Location: St Andrew’s Church, Mells, Somerset, BA11 3PW

An interesting site as it contains two battlefield crosses and a large memorial as well as burials for Siegfried Sassoon, Ronald Knox, Sir Maurice Bonham Carter, Baroness Asquith, George A. Birmingham (aka James Owen Hannay), Christopher Hollis, Katherine Asquith, widow of Raymond Asquith and Reginald McKenna. The Horner family who also lived and are buried here will be forever associated with the Rhyme Little Jack Horner. The memorial to Horner is by Munnings with a plaque by Luytens and text by Gill. The church contains a Norman font and Glass which dates to the 1860s.


Raymond Asquith

Details on cross:

In loving memory of Lieut Raymond Asquith

Grenadier Guards

3rd Battn

Died of Wounds

15 9 16

Text type (e.g. hand-written, GRU tags, carved): Appear to be painted

Cross dimensions:
Cross is placed too high for precise measuremnts – the following are estimates
Shaft Height:1000mm
Cross beam width:600m
Width of wood:60m
Thickness or depth:60mm

Circle plate (if celtic type)
Outer diameter: 450-500mm
Width of circle: 60mm
Thickness: 60mm

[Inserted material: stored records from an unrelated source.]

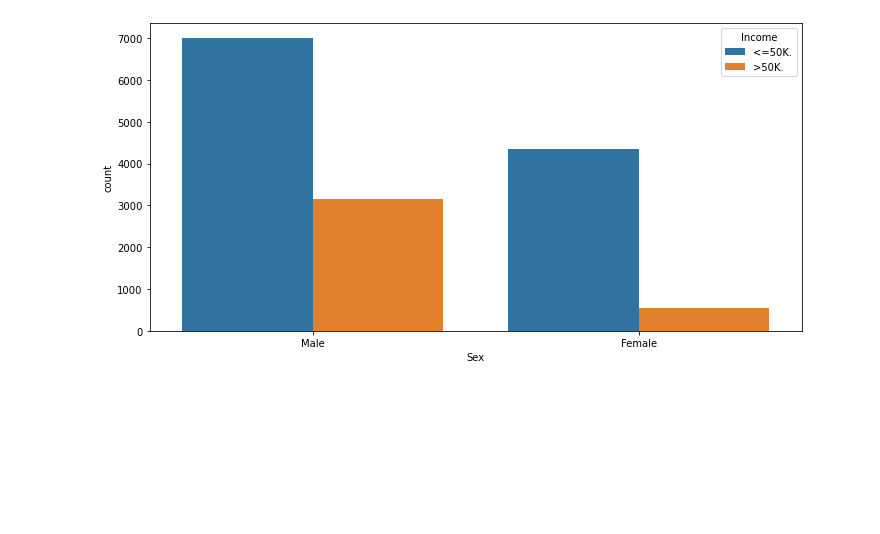
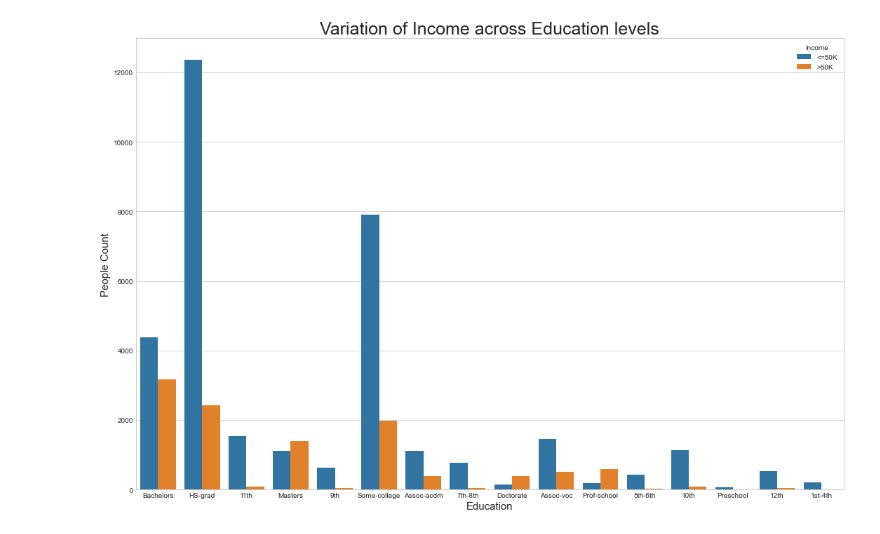
Before and after one commit to Abhik91/CSE578-Data-Visualization, a Jupyter notebook: IncomeAnalysis.ipynb, the cells around one changed output. Saved outputs shown, nothing was run; the diff lists cells and outputs as text; code cells hidden in the pictures; blank space fills up the shorter version.

Commit message:
Income w.r.t. Education and Sex

```diff
--- a/IncomeAnalysis.ipynb
+++ b/IncomeAnalysis.ipynb
@@ -150,0 +96,25 @@ plt.show()
+# %%
+def clean_data(data):
+    #Some Income values have a dot at the end,
+    #so removing them
+    data['Income'] = data['Income'].str.rstrip('.')
+
+    #Removing duplicates
+    data = data.drop_duplicates()
+
+    #Dropping rows where columns have '?'
+    data = data[~(data[['WorkClass', 'Occupation', 'NativeCountry']] == '?').any(axis = 1)]
+
+    #Dropping NaNs
+    #data = data.dropna()
+
+    return data
+# %%
+train_df = clean_data(train_data)
+#(train_df == '?').sum(axis=0)
+# %%
+test_df = clean_data(test_data)
+#(test_df == '?').sum(axis=0)
+# %%
+work_df = pd.concat([train_df, test_df])
+work_df.shape
@@ -151,9 +133,13 @@ plt.show()
 # %%
 import seaborn as sns
-plt.figure(figsize = (10, 5))
-sns.countplot(x = 'Sex', hue = 'Income', data = work_data)
+plt.style.use('seaborn-whitegrid')
+plt.figure(figsize = (15, 10))
+sns.countplot(x = 'Education', hue = 'Income', data = work_df)
+plt.title('Variation of Income across Education levels', size = 25)
+plt.xlabel('Education', size = 15)
+plt.ylabel('People Count', size = 15)
 plt.tight_layout()
-plt.show();
+plt.show()
 # %% [output]
-[figure, old version]
+[figure, new version]
 # %%
```
Also changed, not shown: parts of 25 cells of this notebook.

Other information
Mounting to wall: cannot see
Evidence of use in field: bottom 200mm shows signs of damp, wear
Surface insertion depth: 150mm – may be some elements of dried clay/mud on the side
Finish (varnish, paint, oiled, unfinished etc): white paint or similar
Condition (cracked, paint peeling, woodwork, damage etc): Good condition.

Other information, notes and observations
Small time, but in that small time most greatly lived this star of England – epitaph on Asquith’s grave in Guillemont Road CWGC.
Son of Prime Minister H.H. Asquith, married into the Horner family of Mells. Died of wounds sustained when the Guards attacked Lesbouefs

Extract from Colin Clifford – The Asquiths

“The end for Asquith came more quickly than for most of his comrades: as he clambered out of his trench and led his company forward into the hail of shell and machine gun fire , he was hit by a bullet in the chest….Raymond knew straightaway his wound was fatal, but in order to reassure his men, he casually lit a cigarette as he was carried on a stretcher to the dressing station”

One of 3 significant WW1 memorials in the church – The Horner Memorial in the church and the Grave of Siegfired Sassoon on the graveyard are the other 2- images and more information on these can be seen here:


There is an additional memorial To Raymond Asquith with a wreath by Lutyens and inscrition by Eric Gill


Survey and photographs courtesy of James McArthur
Date of survey: 10.9.16

Edward Horner
At one end of the plinth is Edward Horner’s original wooden grave-marker which had been brought back from France after the war. There is also a wooden memorial plaque to Edward Horner which rests above a large stone vault. Part of the inscription records that he fell in Picardy whilst defending die village of Noyelles against the German Army in the Battle of Cambrai. He is buried in Rocquigny-Equancourt Road British Ceme-tery, Manancourt (Somme). – See more at: on the WFA site

More details to follow.

Photographs Courtesy of Stephen Peart.